Motorola has launched its first Intel-based Android smartphone, the Motorola RAZR i, a 4.3-inch handset running a 2GHz Intel chip. RAZR i uses a qHD Super AMOLED "edge to edge" display that, Motorola claims, delivers a 40-percent larger panel than an iPhone 4S, or a 15-percent larger display than an iPhone 5, size for size. On the outside, there's Kevlar for tough, lightweight protection.
Motorola's three goals with its latest range are speed, power management, and a demonstrable commitment to Android. "A phone is only half a phone if it only last halfway through the day," Jim Wicks, senior VP of design at Motorola Mobility, said today. So, the RAZR i gets a 2,000 mAh battery good for 20hrs of mixed use.
Intel's Atom processor is built using 32nm processes, and the chip company says there are big advantages to its faster silicon. Intel has apparently spent "years" polishing Android on x86, and bringing it up to speed with HyperThreading, so that Java and HTML performance is suitably swift.
You get NFC, as you'd expect from a modern Android phone, and Motorola has customized the Android 4.0 Ice Cream Sandwich UI with "circle" interface. Where it can, Motorola will be leaving the bootloader unlocked, too, for those who want to modify their handset.
As for the 8-megapixel camera, that starts up in under a second, and is capable of a 10 photo burst in a second.
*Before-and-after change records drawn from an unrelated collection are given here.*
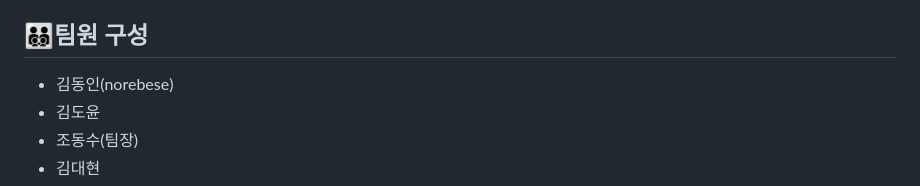
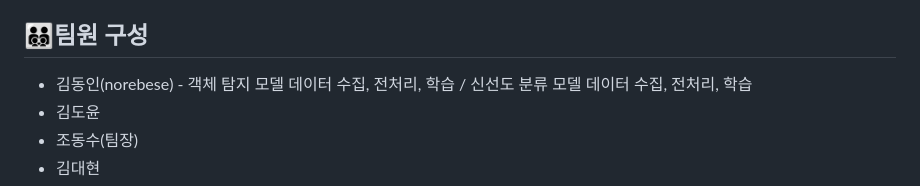
Before and after one commit to norebese/Gruit-AI, a Markdown page: README.md, the part around the change. Drawn GitHub-style.

```diff
--- a/README.md
+++ b/README.md
@@ -72,7 +72,7 @@
  * 2024년 8월 05일 ~ 2024년 9월 05일
 
 ## 👨‍👨‍👦‍👦팀원 구성
-* 김동인(norebese)
+* 김동인(norebese) - 객체 탐지 모델 데이터 수집, 전처리, 학습 / 신선도 분류 모델 데이터 수집, 전처리, 학습
 * 김도윤
 * 조동수(팀장)
 * 김대현
```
In fact, Motorola and Intel claim, the RAZR i is faster than a regular DSLR. A 0.3-megapixel camera is up front.
The Motorola RAZR i will hit select markets - including the UK on Orange, T-Mobile, Phones 4U, Virgin Media, and Tesco, and several countries in Europe - from the beginning of October.
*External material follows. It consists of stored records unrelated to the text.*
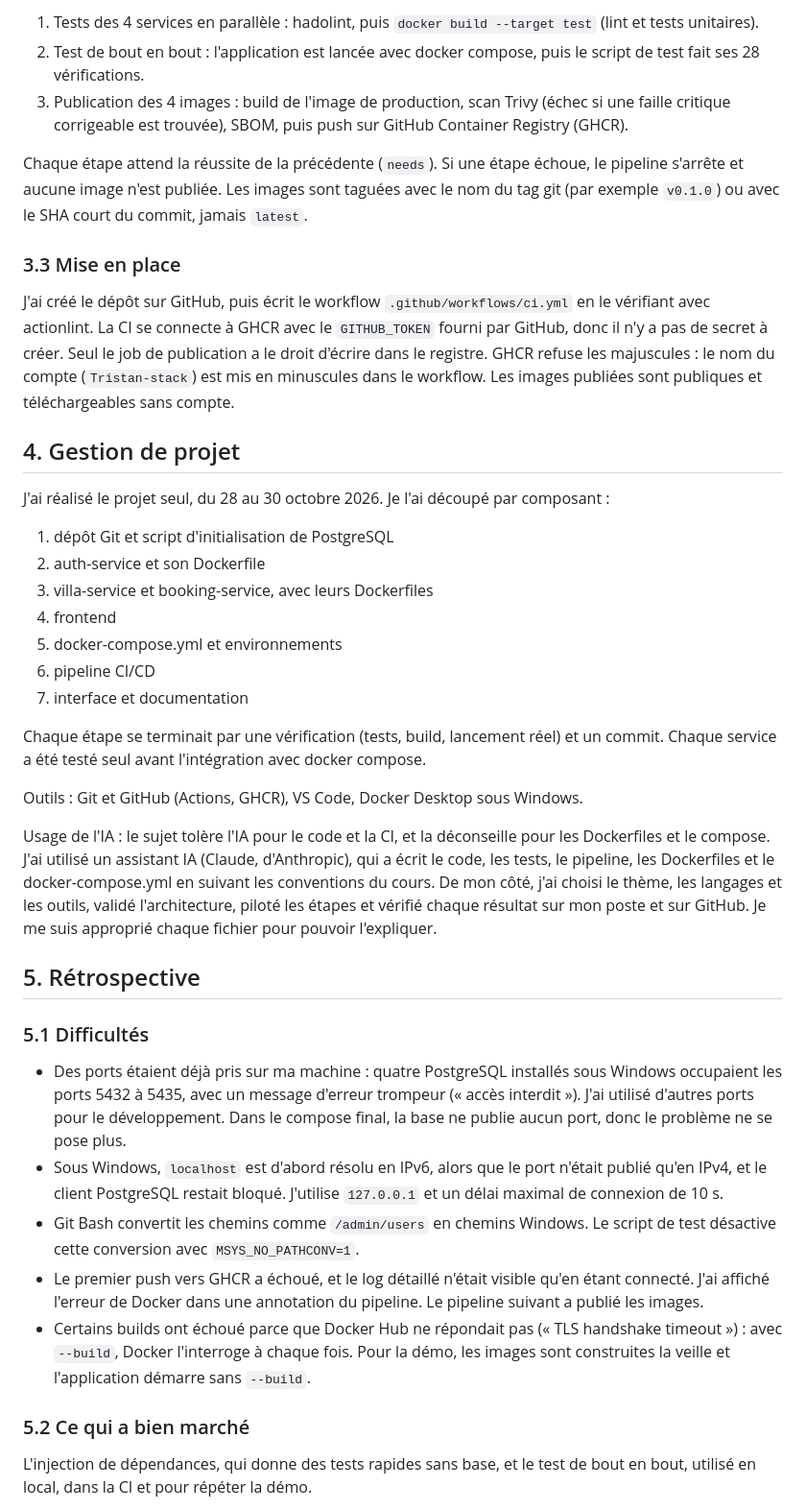
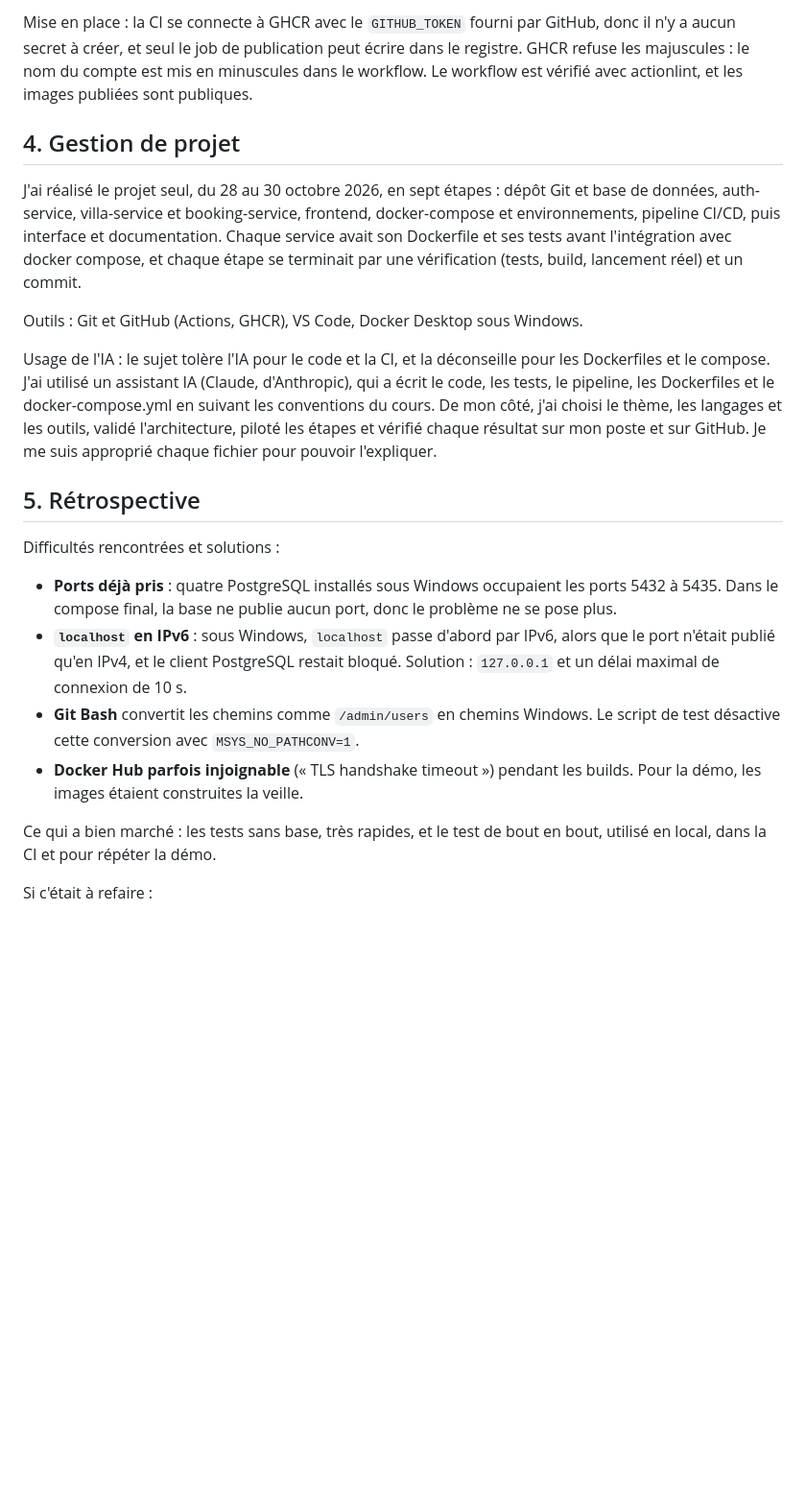
Before and after one commit to Tristan-stack/villa-cote-azur, a Markdown page: docs/rapport.md, the part around one of its changes. Shown at 96% size. Drawn GitHub-style; blank space fills up the shorter version.

```diff
--- a/docs/rapport.md
+++ b/docs/rapport.md
@@ -143,37 +84,16 @@ fois par semaine pour refaire le scan de sécurité. Il a trois étapes :
 
-1. Tests des 4 services en parallèle : hadolint, puis `docker build --target test` (lint et tests
-   unitaires).
-2. Test de bout en bout : l'application est lancée avec docker compose, puis le script de test
-   fait ses 28 vérifications.
-3. Publication des 4 images : build de l'image de production, scan Trivy (échec si une faille
-   critique corrigeable est trouvée), SBOM, puis push sur GitHub Container Registry (GHCR).
-
-Chaque étape attend la réussite de la précédente (`needs`). Si une étape échoue, le pipeline
-s'arrête et aucune image n'est publiée. Les images sont taguées avec le nom du tag git (par
-exemple `v0.1.0`) ou avec le SHA court du commit, jamais `latest`.
-
-### 3.3 Mise en place
-
-J'ai créé le dépôt sur GitHub, puis écrit le workflow `.github/workflows/ci.yml` en le vérifiant
-avec actionlint. La CI se connecte à GHCR avec le `GITHUB_TOKEN` fourni par GitHub, donc il n'y a
-pas de secret à créer. Seul le job de publication a le droit d'écrire dans le registre. GHCR
-refuse les majuscules : le nom du compte (`Tristan-stack`) est mis en minuscules dans le workflow.
-Les images publiées sont publiques et téléchargeables sans compte.
+Mise en place : la CI se connecte à GHCR avec le `GITHUB_TOKEN` fourni par GitHub, donc il n'y a
+aucun secret à créer, et seul le job de publication peut écrire dans le registre. GHCR refuse les
+majuscules : le nom du compte est mis en minuscules dans le workflow. Le workflow est vérifié avec
+actionlint, et les images publiées sont publiques.
 
 ## 4. Gestion de projet
 
-J'ai réalisé le projet seul, du 28 au 30 octobre 2026. Je l'ai découpé par composant :
-
-1. dépôt Git et script d'initialisation de PostgreSQL
-2. auth-service et son Dockerfile
-3. villa-service et booking-service, avec leurs Dockerfiles
-4. frontend
-5. docker-compose.yml et environnements
-6. pipeline CI/CD
-7. interface et documentation
-
-Chaque étape se terminait par une vérification (tests, build, lancement réel) et un commit. Chaque
-service a été testé seul avant l'intégration avec docker compose.
+J'ai réalisé le projet seul, du 28 au 30 octobre 2026, en sept étapes : dépôt Git et base de
+données, auth-service, villa-service et booking-service, frontend, docker-compose et
+environnements, pipeline CI/CD, puis interface et documentation. Chaque service avait son
+Dockerfile et ses tests avant l'intégration avec docker compose, et chaque étape se terminait par
+une vérification (tests, build, lancement réel) et un commit.
 
 Outils : Git et GitHub (Actions, GHCR), VS Code, Docker Desktop sous Windows.
 
@@ -186,26 +106,20 @@ pouvoir l'expliquer.
 
 ## 5. Rétrospective
 
-### 5.1 Difficultés
+Difficultés rencontrées et solutions :
 
-- Des ports étaient déjà pris sur ma machine : quatre PostgreSQL installés sous Windows occupaient
-  les ports 5432 à 5435, avec un message d'erreur trompeur (« accès interdit »). J'ai utilisé
-  d'autres ports pour le développement. Dans le compose final, la base ne publie aucun port, donc
-  le problème ne se pose plus.
-- Sous Windows, `localhost` est d'abord résolu en IPv6, alors que le port n'était publié qu'en
-  IPv4, et le client PostgreSQL restait bloqué. J'utilise `127.0.0.1` et un délai maximal de
-  connexion de 10 s.
-- Git Bash convertit les chemins comme `/admin/users` en chemins Windows. Le script de test
+- **Ports déjà pris** : quatre PostgreSQL installés sous Windows occupaient les ports 5432 à 5435.
+  Dans le compose final, la base ne publie aucun port, donc le problème ne se pose plus.
+- **`localhost` en IPv6** : sous Windows, `localhost` passe d'abord par IPv6, alors que le port
+  n'était publié qu'en IPv4, et le client PostgreSQL restait bloqué. Solution : `127.0.0.1` et un
+  délai maximal de connexion de 10 s.
+- **Git Bash** convertit les chemins comme `/admin/users` en chemins Windows. Le script de test
   désactive cette conversion avec `MSYS_NO_PATHCONV=1`.
-- Le premier push vers GHCR a échoué, et le log détaillé n'était visible qu'en étant connecté. J'ai
-  affiché l'erreur de Docker dans une annotation du pipeline. Le pipeline suivant a publié les
-  images.
-- Certains builds ont échoué parce que Docker Hub ne répondait pas (« TLS handshake timeout ») :
-  avec `--build`, Docker l'interroge à chaque fois. Pour la démo, les images sont construites la
-  veille et l'application démarre sans `--build`.
+- **Docker Hub parfois injoignable** (« TLS handshake timeout ») pendant les builds. Pour la démo,
+  les images étaient construites la veille.
 
-### 5.2 Ce qui a bien marché
+Ce qui a bien marché : les tests sans base, très rapides, et le test de bout en bout, utilisé en
+local, dans la CI et pour répéter la démo.
 
-L'injection de dépendances, qui donne des tests rapides sans base, et le test de bout en bout,
-utilisé en local, dans la CI et pour répéter la démo.
+Si c'était à refaire :
 
```
Also changed, not shown: other parts of docs/rapport.md (+53 -133 lines).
[Update: We originally reported a 720p HD display, but the RAZR i actually has a qHD display]